Campbell River man attacked by grizzly bear at remote logging camp
CTV Vancouver Island
Published Thursday, March 23, 2017 11:43AM PDT
Last Updated Thursday, March 23, 2017 6:41PM PDT
A Campbell River man is recovering in hospital after he was severely mauled by a grizzly bear at a logging camp on B.C.’s central coast.
The attack happened Wednesday morning southwest of Rivers Inlet at Draney Bay, a remote area just over 100 kilometres north of Port Hardy.
The victim, a senior engineer in his 30s who assesses cut zones, was attacked by the bear while he and four other crew members were in a forested area near the Capacity Forest Management Ltd. site.
Company president Corby Lamb said the crew was prepared with bear spray, but caught unexpected.
“This was a purpose-driven bear, it was there for a reason,” he said. “It actually returned to the crew when they were trying to deal with wrapping up the fellow that was injured, and they had to chase it off a second time.”
Crew members performed first aid on their injured colleague and notified the BC Conservation Officer service of the attack immediately.
The victim was initially airlifted to a hospital in Port Hardy, then transported to Victoria General Hospital. He has since undergone surgery and is now recovering from what are described as major injuries.
“He’s not well. He’s got several serious lacerations of his leg and arm, he’s got a pretty big laceration on his scalp, but luckily the bear didn’t get him by the head,” said Lamb. “He stayed conscious throughout the whole ordeal and he’s going to have some fairly serious recuperating to do.”
Lamb said the crew has been transported, and that the company would provide counselling due to the traumatic nature of the incident.
Conservation officers say it’s a normal time of year for grizzly bears to be coming out of their dens in the region.
It has since deployed a specialized predator attack team to the Rivers Inlet area to investigate. The bear had not been located as of Thursday afternoon.

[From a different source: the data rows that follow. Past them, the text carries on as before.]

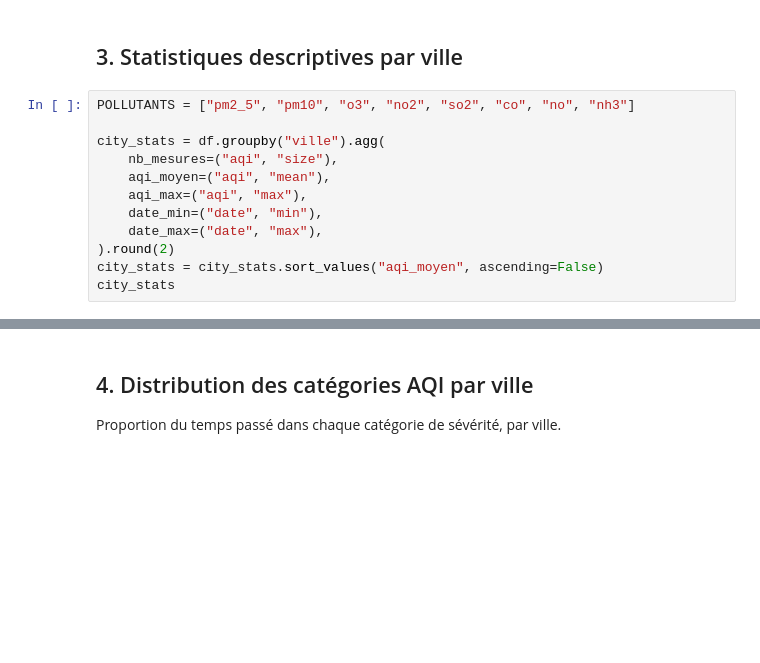
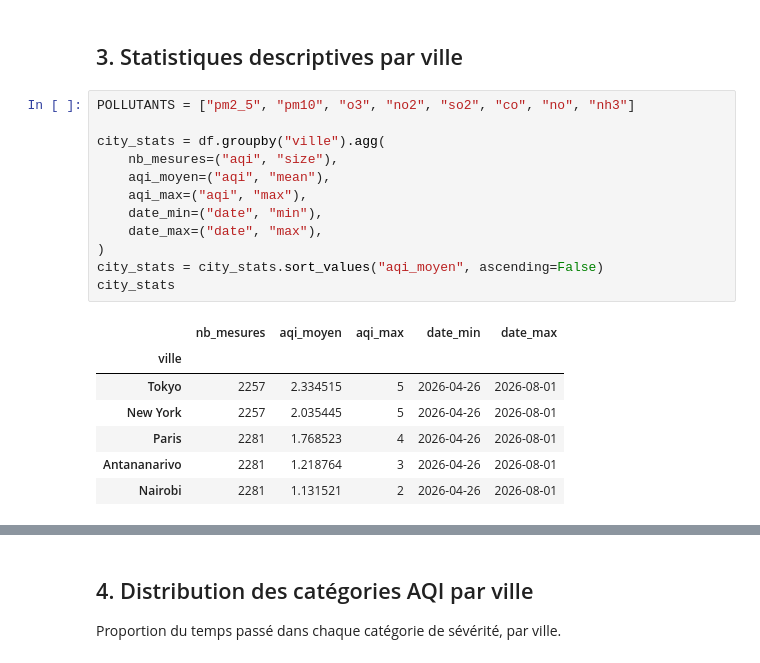
Before and after one commit to nassaigael/athlas_ia_1, a Jupyter notebook: analysis/Atlas_analyse_qualite_air.ipynb, the cells around one changed output, grey strips where cells are left out. Drawn from its saved outputs; the diff is of its cells as text; blank space fills up the shorter version.

```diff
--- a/analysis/Atlas_analyse_qualite_air.ipynb
+++ b/analysis/Atlas_analyse_qualite_air.ipynb
@@ -75,15 +127,23 @@ missing_by_city
 # %%
 POLLUTANTS = ["pm2_5", "pm10", "o3", "no2", "so2", "co", "no", "nh3"]
 
 city_stats = df.groupby("ville").agg(
     nb_mesures=("aqi", "size"),
     aqi_moyen=("aqi", "mean"),
     aqi_max=("aqi", "max"),
     date_min=("date", "min"),
     date_max=("date", "max"),
-).round(2)
+)
 city_stats = city_stats.sort_values("aqi_moyen", ascending=False)
 city_stats
+# %% [output]
+|  | nb_mesures | aqi_moyen | aqi_max | date_min | date_max |
+| ville |  |  |  |  |  |
+| Tokyo | 2257 | 2.334515 | 5 | 2026-04-26 | 2026-08-01 |
+| New York | 2257 | 2.035445 | 5 | 2026-04-26 | 2026-08-01 |
+| Paris | 2281 | 1.768523 | 4 | 2026-04-26 | 2026-08-01 |
+| Antananarivo | 2281 | 1.218764 | 3 | 2026-04-26 | 2026-08-01 |
+| Nairobi | 2281 | 1.131521 | 2 | 2026-04-26 | 2026-08-01 |
 # %%
 pollutant_by_city = df.groupby("ville")[POLLUTANTS].mean().round(3)
 pollutant_by_city
```
Also changed, not shown: parts of 14 cells of this notebook.
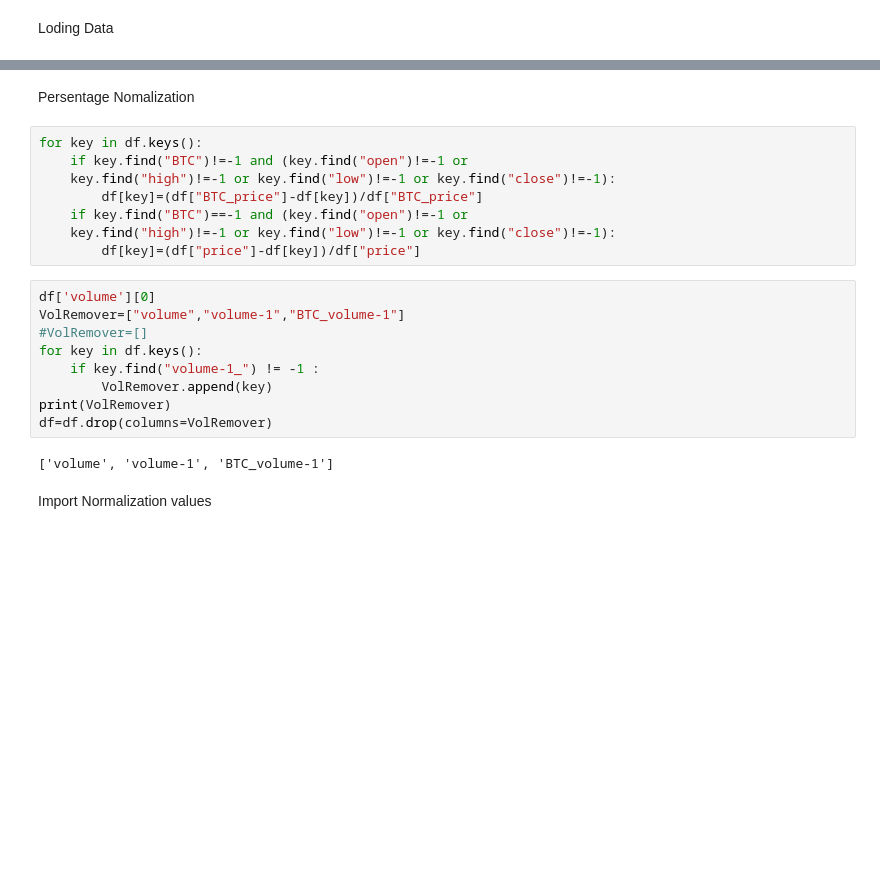
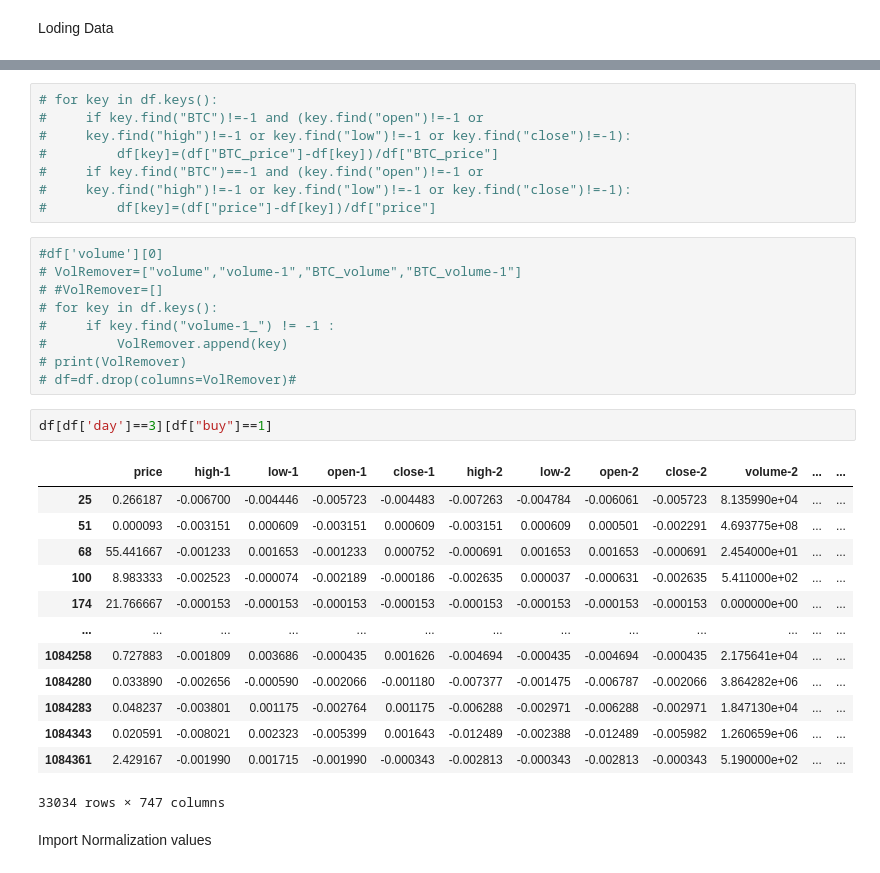
Before and after one commit to AyoubJadouli/Crypto_backtest_tools, a Jupyter notebook: AI_Crpto_final.ipynb, the cells around one changed output, grey strips where cells are left out. Drawn from its saved outputs; the diff is of its cells as text; blank space fills up the shorter version.

```diff
--- a/AI_Crpto_final.ipynb
+++ b/AI_Crpto_final.ipynb
@@ -97,24 +337,36 @@ Name: 0, Length: 759, dtype: float64
-# %% [markdown]
-Persentage Nomalization
 # %%
-for key in df.keys():
-    if key.find("BTC")!=-1 and (key.find("open")!=-1 or
-    key.find("high")!=-1 or key.find("low")!=-1 or key.find("close")!=-1):
-        df[key]=(df["BTC_price"]-df[key])/df["BTC_price"]
-    if key.find("BTC")==-1 and (key.find("open")!=-1 or
-    key.find("high")!=-1 or key.find("low")!=-1 or key.find("close")!=-1):
-        df[key]=(df["price"]-df[key])/df["price"]
+# for key in df.keys():
+#     if key.find("BTC")!=-1 and (key.find("open")!=-1 or
+#     key.find("high")!=-1 or key.find("low")!=-1 or key.find("close")!=-1):
+#         df[key]=(df["BTC_price"]-df[key])/df["BTC_price"]
+#     if key.find("BTC")==-1 and (key.find("open")!=-1 or
+#     key.find("high")!=-1 or key.find("low")!=-1 or key.find("close")!=-1):
+#         df[key]=(df["price"]-df[key])/df["price"]
 # %%
-df['volume'][0]
-VolRemover=["volume","volume-1","BTC_volume-1"]
-#VolRemover=[]
-for key in df.keys():
-    if key.find("volume-1_") != -1 :
-        VolRemover.append(key)
-print(VolRemover)
-df=df.drop(columns=VolRemover)
+#df['volume'][0]
+# VolRemover=["volume","volume-1","BTC_volume","BTC_volume-1"]
+# #VolRemover=[]
+# for key in df.keys():
+#     if key.find("volume-1_") != -1 :
+#         VolRemover.append(key)
+# print(VolRemover)
+# df=df.drop(columns=VolRemover)#
-# %% [output]
-['volume', 'volume-1', 'BTC_volume-1']
+# %%
+df[df['day']==3][df["buy"]==1]
+# %% [output]
+|  | price | high-1 | low-1 | open-1 | close-1 | high-2 | low-2 | open-2 | close-2 | volume-2 | ... | ... |
+| 25 | 0.266187 | -0.006700 | -0.004446 | -0.005723 | -0.004483 | -0.007263 | -0.004784 | -0.006061 | -0.005723 | 8.135990e+04 | ... | ... |
+| 51 | 0.000093 | -0.003151 | 0.000609 | -0.003151 | 0.000609 | -0.003151 | 0.000609 | 0.000501 | -0.002291 | 4.693775e+08 | ... | ... |
+| 68 | 55.441667 | -0.001233 | 0.001653 | -0.001233 | 0.000752 | -0.000691 | 0.001653 | 0.001653 | -0.000691 | 2.454000e+01 | ... | ... |
+| 100 | 8.983333 | -0.002523 | -0.000074 | -0.002189 | -0.000186 | -0.002635 | 0.000037 | -0.000631 | -0.002635 | 5.411000e+02 | ... | ... |
+| 174 | 21.766667 | -0.000153 | -0.000153 | -0.000153 | -0.000153 | -0.000153 | -0.000153 | -0.000153 | -0.000153 | 0.000000e+00 | ... | ... |
+| ... | ... | ... | ... | ... | ... | ... | ... | ... | ... | ... | ... | ... |
+| 1084258 | 0.727883 | -0.001809 | 0.003686 | -0.000435 | 0.001626 | -0.004694 | -0.000435 | -0.004694 | -0.000435 | 2.175641e+04 | ... | ... |
+| 1084280 | 0.033890 | -0.002656 | -0.000590 | -0.002066 | -0.001180 | -0.007377 | -0.001475 | -0.006787 | -0.002066 | 3.864282e+06 | ... | ... |
+| 1084283 | 0.048237 | -0.003801 | 0.001175 | -0.002764 | 0.001175 | -0.006288 | -0.002971 | -0.006288 | -0.002971 | 1.847130e+04 | ... | ... |
+| 1084343 | 0.020591 | -0.008021 | 0.002323 | -0.005399 | 0.001643 | -0.012489 | -0.002388 | -0.012489 | -0.005982 | 1.260659e+06 | ... | ... |
+| 1084361 | 2.429167 | -0.001990 | 0.001715 | -0.001990 | -0.000343 | -0.002813 | -0.000343 | -0.002813 | -0.000343 | 5.190000e+02 | ... | ... |
+33034 rows × 747 columns
 # %% [markdown]
 Import Normalization values
 # %%
```
Also changed, not shown: parts of 32 cells of this notebook, 6 other files.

“We have team members on scene deployed, doing assessments, surveying the area, doing public safety and trying to get some understanding of the bear’s behaviour and what actually took place,” said conservation officer Scott Norris.
He said no decision has been made on what to do with the bear if it’s found. Provincial wildlife biologists have also been dispatched to assess the bear’s behaviour and any risk.
Last year, four people in the province were attacked by grizzly bears, while seven were attacked in 2015, according to the BC Conservation Officer Service.